TASK OBJECTIVE:
Scan the lines below for the string "targetPoint" and report how many lines contain it, giving only the number.

LISTED RECORDS:
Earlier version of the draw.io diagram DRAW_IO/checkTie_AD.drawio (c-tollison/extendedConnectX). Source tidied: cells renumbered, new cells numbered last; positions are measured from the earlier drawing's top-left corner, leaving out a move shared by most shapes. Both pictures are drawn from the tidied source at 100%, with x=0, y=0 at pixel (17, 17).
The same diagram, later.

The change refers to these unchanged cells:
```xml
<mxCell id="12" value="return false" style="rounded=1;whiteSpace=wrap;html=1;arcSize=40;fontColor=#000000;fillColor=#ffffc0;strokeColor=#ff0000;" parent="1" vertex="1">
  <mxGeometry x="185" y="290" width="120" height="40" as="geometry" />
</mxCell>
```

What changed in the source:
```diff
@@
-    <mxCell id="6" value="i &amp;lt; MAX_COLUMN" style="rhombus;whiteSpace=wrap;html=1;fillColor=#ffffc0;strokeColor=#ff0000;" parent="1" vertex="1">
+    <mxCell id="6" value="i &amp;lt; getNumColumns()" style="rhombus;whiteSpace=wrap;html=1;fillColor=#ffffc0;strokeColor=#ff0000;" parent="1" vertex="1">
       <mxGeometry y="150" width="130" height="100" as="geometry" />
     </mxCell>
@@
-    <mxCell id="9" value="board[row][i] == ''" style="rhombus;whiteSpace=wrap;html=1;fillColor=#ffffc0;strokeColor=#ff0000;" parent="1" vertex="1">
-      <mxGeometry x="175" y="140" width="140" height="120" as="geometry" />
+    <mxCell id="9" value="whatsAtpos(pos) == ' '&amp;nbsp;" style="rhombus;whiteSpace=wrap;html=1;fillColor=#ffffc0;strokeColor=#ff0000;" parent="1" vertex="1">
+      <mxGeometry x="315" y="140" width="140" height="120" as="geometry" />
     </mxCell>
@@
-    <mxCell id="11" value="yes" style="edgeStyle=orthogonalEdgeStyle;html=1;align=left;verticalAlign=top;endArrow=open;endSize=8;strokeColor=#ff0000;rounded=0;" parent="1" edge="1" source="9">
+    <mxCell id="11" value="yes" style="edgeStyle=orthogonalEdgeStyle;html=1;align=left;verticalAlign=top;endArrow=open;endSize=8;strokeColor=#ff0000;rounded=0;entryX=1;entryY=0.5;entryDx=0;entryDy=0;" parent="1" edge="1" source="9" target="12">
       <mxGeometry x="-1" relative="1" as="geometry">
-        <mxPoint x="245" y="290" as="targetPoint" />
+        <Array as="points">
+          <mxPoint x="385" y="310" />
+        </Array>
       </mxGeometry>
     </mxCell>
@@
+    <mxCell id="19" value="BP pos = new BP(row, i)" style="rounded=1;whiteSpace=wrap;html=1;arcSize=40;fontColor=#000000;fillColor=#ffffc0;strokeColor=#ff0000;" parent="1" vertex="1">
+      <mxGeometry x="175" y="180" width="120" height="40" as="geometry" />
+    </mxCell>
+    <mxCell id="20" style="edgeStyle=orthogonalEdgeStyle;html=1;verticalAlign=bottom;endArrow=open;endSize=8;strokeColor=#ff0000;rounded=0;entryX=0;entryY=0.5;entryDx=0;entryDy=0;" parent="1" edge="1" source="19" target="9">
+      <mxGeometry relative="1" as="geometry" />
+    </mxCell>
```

---

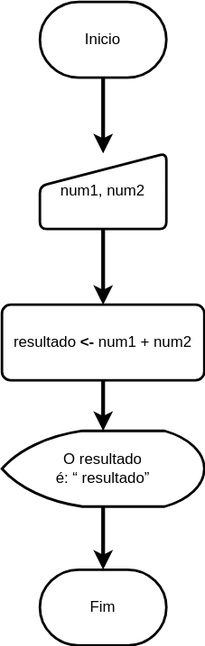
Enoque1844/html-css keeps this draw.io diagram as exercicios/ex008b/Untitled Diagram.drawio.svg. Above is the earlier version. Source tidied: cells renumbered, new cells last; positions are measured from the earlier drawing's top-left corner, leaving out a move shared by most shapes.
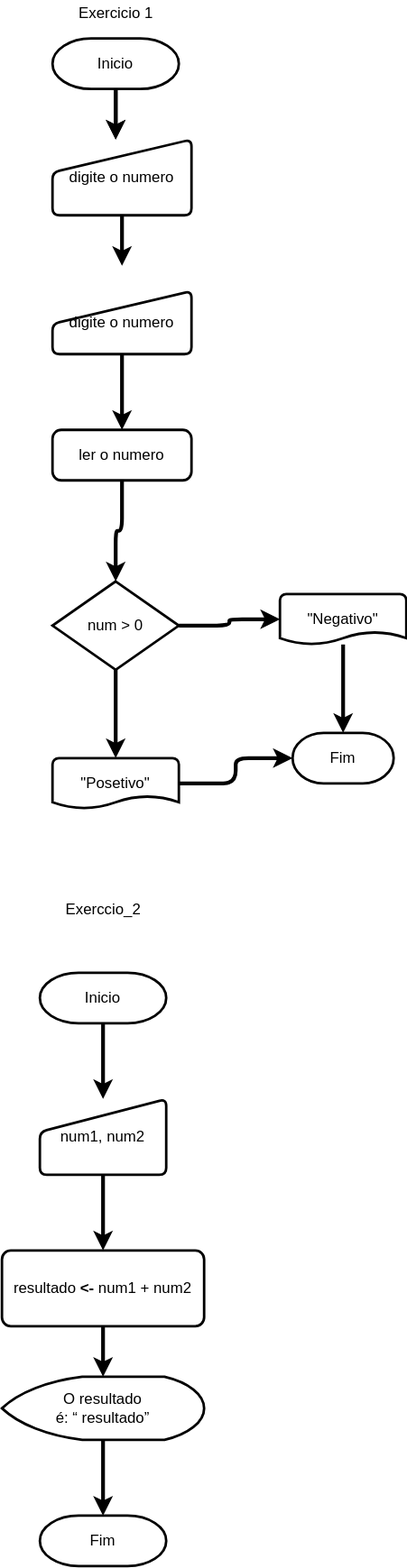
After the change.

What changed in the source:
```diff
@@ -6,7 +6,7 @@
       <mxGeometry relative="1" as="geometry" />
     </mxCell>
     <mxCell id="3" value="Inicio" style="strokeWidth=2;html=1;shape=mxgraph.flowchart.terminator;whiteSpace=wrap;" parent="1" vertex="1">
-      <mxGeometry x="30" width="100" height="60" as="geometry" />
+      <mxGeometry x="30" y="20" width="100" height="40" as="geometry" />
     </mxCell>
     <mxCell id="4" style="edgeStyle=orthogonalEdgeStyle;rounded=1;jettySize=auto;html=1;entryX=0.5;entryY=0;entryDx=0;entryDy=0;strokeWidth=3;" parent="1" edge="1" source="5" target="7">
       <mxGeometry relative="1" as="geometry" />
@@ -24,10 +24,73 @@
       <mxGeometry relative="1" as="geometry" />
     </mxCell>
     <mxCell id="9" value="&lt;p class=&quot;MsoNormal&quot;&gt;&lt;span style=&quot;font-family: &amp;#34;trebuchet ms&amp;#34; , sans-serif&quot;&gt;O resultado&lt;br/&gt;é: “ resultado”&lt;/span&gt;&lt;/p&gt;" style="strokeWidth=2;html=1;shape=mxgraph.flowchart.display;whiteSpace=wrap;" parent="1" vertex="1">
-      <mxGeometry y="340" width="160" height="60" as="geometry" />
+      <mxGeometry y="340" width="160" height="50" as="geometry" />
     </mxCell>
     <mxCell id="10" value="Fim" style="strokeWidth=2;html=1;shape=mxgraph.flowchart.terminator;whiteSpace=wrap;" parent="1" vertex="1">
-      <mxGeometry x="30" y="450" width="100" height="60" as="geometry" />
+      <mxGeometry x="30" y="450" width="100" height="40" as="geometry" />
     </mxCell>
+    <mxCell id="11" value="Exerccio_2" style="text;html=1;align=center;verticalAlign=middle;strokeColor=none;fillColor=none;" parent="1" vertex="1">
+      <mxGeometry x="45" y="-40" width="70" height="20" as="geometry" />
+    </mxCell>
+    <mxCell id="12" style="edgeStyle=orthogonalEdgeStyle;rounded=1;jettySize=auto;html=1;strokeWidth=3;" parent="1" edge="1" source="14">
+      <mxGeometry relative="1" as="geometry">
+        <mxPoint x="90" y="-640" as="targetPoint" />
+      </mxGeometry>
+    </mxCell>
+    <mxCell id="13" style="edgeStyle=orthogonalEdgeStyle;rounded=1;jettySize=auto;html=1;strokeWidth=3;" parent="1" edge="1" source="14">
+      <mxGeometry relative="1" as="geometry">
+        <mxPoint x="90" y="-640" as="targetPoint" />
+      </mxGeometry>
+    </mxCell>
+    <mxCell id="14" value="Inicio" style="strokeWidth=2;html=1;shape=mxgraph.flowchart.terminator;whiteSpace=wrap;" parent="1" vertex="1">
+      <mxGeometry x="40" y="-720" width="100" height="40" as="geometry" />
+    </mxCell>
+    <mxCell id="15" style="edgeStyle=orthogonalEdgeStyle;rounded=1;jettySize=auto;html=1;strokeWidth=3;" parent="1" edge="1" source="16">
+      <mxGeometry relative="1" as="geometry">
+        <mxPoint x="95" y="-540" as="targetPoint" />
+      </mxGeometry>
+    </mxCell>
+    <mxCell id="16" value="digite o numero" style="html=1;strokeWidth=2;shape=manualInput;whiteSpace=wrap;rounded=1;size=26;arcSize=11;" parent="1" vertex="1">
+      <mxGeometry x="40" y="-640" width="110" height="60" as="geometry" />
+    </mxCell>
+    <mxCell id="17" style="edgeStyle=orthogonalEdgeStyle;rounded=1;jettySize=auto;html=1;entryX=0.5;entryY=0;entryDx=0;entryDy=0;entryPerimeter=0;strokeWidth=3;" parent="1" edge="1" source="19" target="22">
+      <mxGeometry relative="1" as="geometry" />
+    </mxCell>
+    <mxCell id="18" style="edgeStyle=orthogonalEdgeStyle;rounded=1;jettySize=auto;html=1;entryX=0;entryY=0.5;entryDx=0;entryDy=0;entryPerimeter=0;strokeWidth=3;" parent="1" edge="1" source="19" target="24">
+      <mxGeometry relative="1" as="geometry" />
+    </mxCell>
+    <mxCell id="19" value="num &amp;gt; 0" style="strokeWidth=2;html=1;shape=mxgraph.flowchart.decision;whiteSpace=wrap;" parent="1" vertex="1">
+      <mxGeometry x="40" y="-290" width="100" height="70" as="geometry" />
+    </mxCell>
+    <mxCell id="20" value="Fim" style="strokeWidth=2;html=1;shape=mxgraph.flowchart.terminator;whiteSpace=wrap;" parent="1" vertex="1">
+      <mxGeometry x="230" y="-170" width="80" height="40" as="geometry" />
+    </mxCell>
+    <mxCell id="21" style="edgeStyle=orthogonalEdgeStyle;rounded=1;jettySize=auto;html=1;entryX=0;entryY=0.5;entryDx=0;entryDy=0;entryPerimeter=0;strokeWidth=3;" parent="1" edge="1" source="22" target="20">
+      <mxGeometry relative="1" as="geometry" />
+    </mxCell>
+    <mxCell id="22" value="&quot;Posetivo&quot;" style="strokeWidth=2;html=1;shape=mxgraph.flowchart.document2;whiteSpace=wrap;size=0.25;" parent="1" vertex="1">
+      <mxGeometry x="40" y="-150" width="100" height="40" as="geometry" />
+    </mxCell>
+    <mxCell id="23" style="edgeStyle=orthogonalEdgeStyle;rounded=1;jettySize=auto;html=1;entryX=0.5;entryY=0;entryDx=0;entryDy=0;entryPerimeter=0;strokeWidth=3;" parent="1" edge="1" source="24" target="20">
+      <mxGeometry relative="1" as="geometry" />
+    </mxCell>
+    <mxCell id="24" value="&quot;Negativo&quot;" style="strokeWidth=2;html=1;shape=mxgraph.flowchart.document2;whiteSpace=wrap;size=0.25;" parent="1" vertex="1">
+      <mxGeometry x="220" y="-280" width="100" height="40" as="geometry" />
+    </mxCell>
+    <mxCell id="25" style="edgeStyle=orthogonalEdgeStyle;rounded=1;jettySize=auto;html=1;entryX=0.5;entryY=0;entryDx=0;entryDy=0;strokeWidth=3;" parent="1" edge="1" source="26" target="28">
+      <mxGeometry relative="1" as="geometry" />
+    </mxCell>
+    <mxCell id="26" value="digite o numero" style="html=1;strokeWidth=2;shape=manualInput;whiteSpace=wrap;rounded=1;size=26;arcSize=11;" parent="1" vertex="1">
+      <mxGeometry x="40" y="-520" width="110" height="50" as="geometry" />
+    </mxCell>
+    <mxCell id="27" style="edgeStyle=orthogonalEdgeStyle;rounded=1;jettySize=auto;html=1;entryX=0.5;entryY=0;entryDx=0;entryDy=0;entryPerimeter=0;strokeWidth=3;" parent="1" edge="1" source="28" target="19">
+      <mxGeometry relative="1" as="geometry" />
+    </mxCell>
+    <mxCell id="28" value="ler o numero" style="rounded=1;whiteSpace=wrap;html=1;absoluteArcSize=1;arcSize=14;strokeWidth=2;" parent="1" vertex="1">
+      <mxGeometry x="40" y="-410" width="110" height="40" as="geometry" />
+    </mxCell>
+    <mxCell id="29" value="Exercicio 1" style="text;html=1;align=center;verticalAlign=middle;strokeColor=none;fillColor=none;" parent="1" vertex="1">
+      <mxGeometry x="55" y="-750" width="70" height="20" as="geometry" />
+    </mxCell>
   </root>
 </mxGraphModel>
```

PROBLEM SOLUTION:
4